RECORDS TO PROCESS:
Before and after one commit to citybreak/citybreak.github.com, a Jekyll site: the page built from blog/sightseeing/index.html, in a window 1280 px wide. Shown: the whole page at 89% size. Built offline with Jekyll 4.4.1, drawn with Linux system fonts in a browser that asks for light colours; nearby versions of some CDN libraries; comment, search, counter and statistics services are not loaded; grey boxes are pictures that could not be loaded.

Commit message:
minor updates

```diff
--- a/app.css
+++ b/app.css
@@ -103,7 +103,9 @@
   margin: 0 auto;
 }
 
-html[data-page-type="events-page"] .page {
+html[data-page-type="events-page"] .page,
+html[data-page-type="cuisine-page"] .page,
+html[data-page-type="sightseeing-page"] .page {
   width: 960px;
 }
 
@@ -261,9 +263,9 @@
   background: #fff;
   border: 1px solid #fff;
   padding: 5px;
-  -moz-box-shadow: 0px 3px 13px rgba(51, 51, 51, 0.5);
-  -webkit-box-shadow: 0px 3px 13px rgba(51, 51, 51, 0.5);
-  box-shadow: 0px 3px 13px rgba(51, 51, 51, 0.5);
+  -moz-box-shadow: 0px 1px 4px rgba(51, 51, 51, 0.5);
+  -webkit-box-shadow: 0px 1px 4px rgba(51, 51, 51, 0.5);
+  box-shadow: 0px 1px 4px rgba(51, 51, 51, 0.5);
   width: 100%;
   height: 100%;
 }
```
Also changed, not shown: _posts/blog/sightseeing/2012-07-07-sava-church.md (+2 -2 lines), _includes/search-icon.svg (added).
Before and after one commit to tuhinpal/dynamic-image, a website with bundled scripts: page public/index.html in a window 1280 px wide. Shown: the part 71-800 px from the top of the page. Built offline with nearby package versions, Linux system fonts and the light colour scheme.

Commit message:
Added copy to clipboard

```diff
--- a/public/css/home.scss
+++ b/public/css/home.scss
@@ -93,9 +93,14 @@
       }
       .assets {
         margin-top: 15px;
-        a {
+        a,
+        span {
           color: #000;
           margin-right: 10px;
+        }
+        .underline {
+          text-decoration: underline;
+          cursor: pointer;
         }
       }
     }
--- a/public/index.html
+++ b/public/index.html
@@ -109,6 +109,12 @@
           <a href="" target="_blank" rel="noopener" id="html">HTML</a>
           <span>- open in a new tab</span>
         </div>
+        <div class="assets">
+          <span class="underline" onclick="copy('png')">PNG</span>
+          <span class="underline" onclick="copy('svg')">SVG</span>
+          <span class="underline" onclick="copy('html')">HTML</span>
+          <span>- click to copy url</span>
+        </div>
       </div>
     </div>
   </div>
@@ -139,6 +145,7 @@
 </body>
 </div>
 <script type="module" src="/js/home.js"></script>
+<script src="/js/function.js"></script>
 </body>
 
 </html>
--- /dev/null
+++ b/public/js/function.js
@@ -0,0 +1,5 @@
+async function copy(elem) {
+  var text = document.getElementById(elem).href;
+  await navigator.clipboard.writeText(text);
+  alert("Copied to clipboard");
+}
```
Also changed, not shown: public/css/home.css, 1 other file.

EXERCISE GOAL:
The lines above that include "sightseeing" should each be listed.

PROBLEM SOLUTION:
Before and after one commit to citybreak/citybreak.github.com, a Jekyll site: the page built from blog/sightseeing/index.html, in a window 1280 px wide. Shown: the whole page at 89% size. Built offline with Jekyll 4.4.1, drawn with Linux system fonts in a browser that asks for light colours; nearby versions of some CDN libraries; comment, search, counter and statistics services are not loaded; grey boxes are pictures that could not be loaded.
+html[data-page-type="sightseeing-page"] .page {
Also changed, not shown: _posts/blog/sightseeing/2012-07-07-sava-church.md (+2 -2 lines), _includes/search-icon.svg (added).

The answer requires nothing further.